I’m a big fan of technology making life easier. Unfortunately, it also makes it easier for scam artists to target potential victims. For many, the relative newness of using email and Web access for banking, shopping and paying bills leaves them vulnerable to crooks looking to steal personal information for financial gain. Trust your instincts and arm yourself with knowledge to protect yourself from these common scams:
* “Your account has been compromised.”
Whether you receive this notice via email, text or telephone, you’re typically directed to a website that downloads malicious software onto your computer or requests that you provide personal information, which the scammer will use to steal from you.
Web links can be “masked” to look like your bank or credit card company’s website, but clicking it takes you to a completely different site. To thwart this, hover your cursor over the link to see the actual address you’ll be directed to.
Stick to this simple rule: Never click on a link in an email or reply to an unsolicited message with personal information. Call the company or go directly to its website by typing the address into the browser bar yourself.
* “Click here for your chance to win!”
Now that so many of us frequent Facebook, it’s no surprise scam artists have started targeting our social networking activities. Common bait is the posting on a friend’s page with these enticing words: “I just signed up to win an iPad 2. Click here for your chance to win!” Click the link and you’ll be prompted to allow access to your Facebook account and personal information before being “entered into the contest.” The result? You end up with lots of spam and your personal data compromised or sold.
Pinterest, a hugely popular “shareable scrapbook” linked to Facebook, allows people to “pin” pictures to their boards that automatically link to outside websites. Beware of those encouraging you to “re-pin” for a reward, often a gift certificate to your favorite store. Provide your information to claim the nonexistent prize and, as with the iPad contest example, you expose yourself to data mining.
* “Oops, I overpaid you.”

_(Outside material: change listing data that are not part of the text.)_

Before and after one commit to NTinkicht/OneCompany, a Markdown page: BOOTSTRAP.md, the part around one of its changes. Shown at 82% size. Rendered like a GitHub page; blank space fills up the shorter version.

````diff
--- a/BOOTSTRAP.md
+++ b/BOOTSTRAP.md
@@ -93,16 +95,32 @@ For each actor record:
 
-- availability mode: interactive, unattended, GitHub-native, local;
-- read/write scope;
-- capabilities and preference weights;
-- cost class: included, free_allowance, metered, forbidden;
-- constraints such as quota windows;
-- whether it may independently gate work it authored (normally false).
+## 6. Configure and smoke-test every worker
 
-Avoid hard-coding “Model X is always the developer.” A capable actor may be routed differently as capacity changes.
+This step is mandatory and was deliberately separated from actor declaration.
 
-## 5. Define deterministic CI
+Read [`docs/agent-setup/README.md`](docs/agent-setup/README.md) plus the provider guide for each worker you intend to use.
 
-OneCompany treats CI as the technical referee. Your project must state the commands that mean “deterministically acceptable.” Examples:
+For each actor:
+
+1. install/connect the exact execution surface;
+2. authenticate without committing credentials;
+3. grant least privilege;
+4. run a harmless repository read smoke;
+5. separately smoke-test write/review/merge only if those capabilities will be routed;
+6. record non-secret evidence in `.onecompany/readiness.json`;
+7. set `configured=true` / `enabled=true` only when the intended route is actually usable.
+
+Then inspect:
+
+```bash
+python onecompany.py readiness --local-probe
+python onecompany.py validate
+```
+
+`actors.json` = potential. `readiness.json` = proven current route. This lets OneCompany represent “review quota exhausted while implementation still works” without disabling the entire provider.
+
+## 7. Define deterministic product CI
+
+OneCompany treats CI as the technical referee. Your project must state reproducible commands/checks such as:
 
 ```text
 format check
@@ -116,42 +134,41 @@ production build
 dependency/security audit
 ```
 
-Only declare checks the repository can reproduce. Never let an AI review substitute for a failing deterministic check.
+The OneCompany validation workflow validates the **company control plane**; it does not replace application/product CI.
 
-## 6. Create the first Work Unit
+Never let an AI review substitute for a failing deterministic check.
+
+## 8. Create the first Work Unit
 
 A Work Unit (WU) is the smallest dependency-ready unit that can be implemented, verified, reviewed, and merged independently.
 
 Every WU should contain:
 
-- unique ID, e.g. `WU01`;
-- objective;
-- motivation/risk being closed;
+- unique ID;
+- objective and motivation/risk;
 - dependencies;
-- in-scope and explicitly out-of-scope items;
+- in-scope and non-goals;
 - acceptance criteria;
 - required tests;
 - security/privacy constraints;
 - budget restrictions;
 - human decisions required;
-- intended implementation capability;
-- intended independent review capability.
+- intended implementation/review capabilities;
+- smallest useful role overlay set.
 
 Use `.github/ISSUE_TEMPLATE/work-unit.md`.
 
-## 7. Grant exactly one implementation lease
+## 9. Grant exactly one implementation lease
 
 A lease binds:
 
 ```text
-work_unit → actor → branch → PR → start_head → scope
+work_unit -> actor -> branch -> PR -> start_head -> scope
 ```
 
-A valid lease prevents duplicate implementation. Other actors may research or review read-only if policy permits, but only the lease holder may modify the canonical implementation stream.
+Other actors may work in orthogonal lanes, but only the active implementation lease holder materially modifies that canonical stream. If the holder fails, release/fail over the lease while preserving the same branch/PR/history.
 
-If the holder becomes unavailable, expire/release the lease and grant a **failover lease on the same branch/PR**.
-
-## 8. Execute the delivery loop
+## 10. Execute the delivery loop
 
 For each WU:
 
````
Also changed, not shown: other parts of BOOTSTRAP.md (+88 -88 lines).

Many buyers and sellers already know not to enter into an online transaction that requires an advance fee, or send a high-dollar item to a potential buyer without payment in escrow. One sneakier trick is the “overpayment” scam. A buyer makes a strong offer, and then sends you a check for more than the price you agreed upon. “Oops, do you mind wiring me the difference?” You wire the cash, his check bounces, and he disappears with your money.
* “You’re pre-approved.”
Then there’s the pre-approved credit card offer that requires a “small transaction fee” to process your application. You send money and never hear from the company again. Bottom line: Don’t provide information or payment in response to any unsolicited email, pop-up ad, Web contact or phone call.
* “Hi, this is Microsoft.”
A scam that takes advantage of concerns about viruses and spyware is becoming more common. You get a phone call out of the blue. The caller says she’s from Microsoft and an infection has been detected on your system. She can remove the virus if you’ll give her remote access to your PC and pay a small fee. While most PC users would know better than to click a pop-up ad with a similar message, the telemarketer can be quite convincing.
For the record, Microsoft will never contact you to say there’s a problem with your PC. The same goes for Dell, HP, Norton, etc. Don’t trust anyone who tells you they’ve discovered a problem with your PC, sight unseen, and then asks you to pay for repair. Hang up and, if you think there might be a legitimate problem, call your computer service company. And contact the Internet Crime Complaint Center (www.ic3.gov), a partnership of the FBI and the National White Collar Crime Center.
For more on fighting Internet fraud, see the federal government’s list of resources at http://www.usa.gov/Citizen/Topics/Internet-Fraud.shtml#Reporting_Internet_Fraud.